Books by Patrick Wright:

The Village that Died for England

First published by Jonathan Cape, 1995
Paperback edition by Vintage, 1996
Expanded and revised edition, Faber and Faber, 2002.

A Review of Reviews by P Wright

The critical reception of The Village that Died for England was actually more varied than the snippets of praise on the jacket necessarily suggest.  Indeed, when it first appeared in 1995 the Sunday Telegraph noted, in its round-up of the week’s reviews, that ‘few books in recent years have had as mixed a press’.

I was abroad just before the first edition came out, but I remember landing at Heathrow one Sunday to find the book being condemned on the front page of the Sunday Times’s books section.  ‘This is the most depressing book I have read for years,’ opened John Carey, before going on to chide me for expressing the superiority of a ‘Guardian columnist’ (which I had never really been – although a few months previously, I had crossed swords with this leather-clad Oxford professor when he insinuated, absurdly, that Richard Hoggart was a snob during the course of a discussion on Radio Three’s ‘Night Waves’).

Whatever axes Carey had to grind, he was not alone in his reservations about the book.  Writing in the Daily Telegraph, Penelope Livesey declared it ‘maverick and illuminating’ – ‘a book to be read’ – while also worrying that it seemed ‘cynical’.  Charles Saumarez Smith, who reviewed it for the Spectator, noted that the tone was ‘studiously dispassionate. . . as if everyone in the story was in the wrong.’

Some declared themselves frustrated by the books ‘digressive’ approach.  Byron Rogers, in The Literary Review, was infuriated by my refusal to tell a simple story of evacuation and displacement: declaring the book more or less unreadable, he boasted ‘I have thrown it across various rooms’. Kate Chisholm, of the Sunday Telegraph, missed a tightly unified argument and concluded ‘better by far to take the road from Corfe Castle and turn left for Tyneham’.  Simon Stander, writing in Public Policy Review, seemed to want a more programmatic book that called for a restoration of the peasantry and  told him what to think  (‘I wanted something to rub off against. I wanted him to rub the Vaseline off the lens’).

This negative current was still running in 1996, when the first paperback edition came out.  John Blake, a paperback digester at the Independent on Sunday, expelled the book with a grunt:  there was, he said, ‘something wrong about the tone,’ and the writer was ‘too much the sardonic metropolitan, smirking at the dotty Merrie Englanders’.

My ‘digressive’ approach aside, it was, perhaps, not surprising that the book drew the hostility of some who felt challenged in their feelings of Englishness. Yet in writing it I was not aware of being compelled by contempt or ‘metropolitan’ disdain for country life.

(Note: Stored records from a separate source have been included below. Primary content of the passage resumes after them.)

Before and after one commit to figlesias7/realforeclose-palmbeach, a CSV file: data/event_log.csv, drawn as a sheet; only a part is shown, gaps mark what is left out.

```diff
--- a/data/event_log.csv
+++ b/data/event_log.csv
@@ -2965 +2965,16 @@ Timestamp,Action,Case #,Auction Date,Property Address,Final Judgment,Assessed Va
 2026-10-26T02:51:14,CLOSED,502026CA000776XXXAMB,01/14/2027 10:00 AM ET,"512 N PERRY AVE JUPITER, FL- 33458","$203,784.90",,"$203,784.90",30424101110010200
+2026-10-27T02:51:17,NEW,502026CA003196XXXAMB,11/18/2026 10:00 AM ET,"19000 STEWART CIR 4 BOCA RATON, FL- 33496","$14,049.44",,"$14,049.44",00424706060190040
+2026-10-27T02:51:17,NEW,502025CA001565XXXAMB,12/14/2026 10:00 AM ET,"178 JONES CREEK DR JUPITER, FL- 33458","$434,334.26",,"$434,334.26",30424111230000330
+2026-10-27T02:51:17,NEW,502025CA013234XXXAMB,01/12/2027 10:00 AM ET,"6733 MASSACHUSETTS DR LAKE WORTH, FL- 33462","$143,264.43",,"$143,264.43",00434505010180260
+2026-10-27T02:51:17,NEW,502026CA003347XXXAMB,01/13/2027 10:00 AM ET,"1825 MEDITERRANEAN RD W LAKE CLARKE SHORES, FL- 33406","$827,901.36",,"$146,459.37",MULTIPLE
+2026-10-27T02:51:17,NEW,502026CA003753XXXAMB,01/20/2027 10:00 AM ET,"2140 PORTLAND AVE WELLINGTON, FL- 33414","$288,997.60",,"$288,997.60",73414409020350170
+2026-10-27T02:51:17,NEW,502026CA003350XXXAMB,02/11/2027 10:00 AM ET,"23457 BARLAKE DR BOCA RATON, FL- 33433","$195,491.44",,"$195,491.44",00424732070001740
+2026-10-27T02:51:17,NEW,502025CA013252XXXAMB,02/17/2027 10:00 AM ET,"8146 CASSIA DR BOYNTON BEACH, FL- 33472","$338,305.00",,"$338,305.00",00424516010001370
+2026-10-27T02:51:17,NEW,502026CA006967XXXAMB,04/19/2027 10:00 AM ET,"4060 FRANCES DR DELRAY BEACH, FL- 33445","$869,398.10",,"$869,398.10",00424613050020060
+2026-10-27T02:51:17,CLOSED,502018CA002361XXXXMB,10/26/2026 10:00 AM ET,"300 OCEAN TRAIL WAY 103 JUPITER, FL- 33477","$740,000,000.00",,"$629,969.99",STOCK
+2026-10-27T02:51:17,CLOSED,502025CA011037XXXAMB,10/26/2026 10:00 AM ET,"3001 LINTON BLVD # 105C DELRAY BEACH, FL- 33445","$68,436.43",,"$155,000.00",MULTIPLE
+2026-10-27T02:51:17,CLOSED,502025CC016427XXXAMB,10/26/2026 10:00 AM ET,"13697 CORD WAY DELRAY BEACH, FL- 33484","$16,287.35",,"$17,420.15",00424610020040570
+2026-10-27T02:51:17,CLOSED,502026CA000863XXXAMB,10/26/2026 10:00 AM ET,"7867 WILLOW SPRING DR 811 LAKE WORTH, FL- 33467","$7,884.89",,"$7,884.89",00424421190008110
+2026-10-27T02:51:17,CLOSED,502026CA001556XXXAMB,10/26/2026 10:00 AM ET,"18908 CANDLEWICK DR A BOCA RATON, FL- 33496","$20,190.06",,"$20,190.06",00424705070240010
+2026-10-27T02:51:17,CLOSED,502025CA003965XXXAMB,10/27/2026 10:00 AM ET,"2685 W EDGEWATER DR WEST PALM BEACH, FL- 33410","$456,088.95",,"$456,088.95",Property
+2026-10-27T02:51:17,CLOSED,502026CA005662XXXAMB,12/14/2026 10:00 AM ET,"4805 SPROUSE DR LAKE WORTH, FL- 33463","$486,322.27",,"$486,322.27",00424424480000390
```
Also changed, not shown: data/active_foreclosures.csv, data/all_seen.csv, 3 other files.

The history I was uncovering required sympathetic interest, sometimes in views I strongly disliked, and also a large measure of critical distance. I could not have grasped the complexity of the contest that has defined this landscape through most of the twentieth century simply by taking sides, or by following the drift of emotionally compelling interpretations, or by telling readers what to think. I didn’t want to join the lamentation or adopt an elegiac tone either. After all, it was in its posthumous elegies that the myth of Tyneham became most detached from reality: as in the legend of ‘Churchill’s pledge’ – a promise that was retrospectively invented but which has survived my attempted curtailment and continues to dominate more recent journalistic versions of the story.

My publishers, meanwhile, were glad to concentrate on the more positive reviews, the most generous of which came from the poet and translator Michael Hoffman. Writing in the Independent on Sunday, he described the book as ‘brilliant’. He also got in touch with Jonathan Cape, enclosing the full typescript of his review, and apologising for the fact that the literary editor, Jan Dalley, had apparently stripped it of all further words of appreciation.  As printed, his review began with a non-committal plot summary. He had actually opened with the following paragraph:

‘I don’t think I have read a better book about this country than The Village that Died for England. It is a work of Pynchonesque coherence and revelation, the inexhaustible systemic comedy of a Musil, the subversiveness of a Bunuel – a work of genius and not just genius loci.’

Perhaps the excising editor was only trying to protect Hoffman from his own excessive enthusiasm. Neither I nor the book’s various publishers have extended him the same service. Indeed, we have been quick to use both modest and immodest versions of the expunged paragraph on the cover of the later paperback editions.

(August 2007)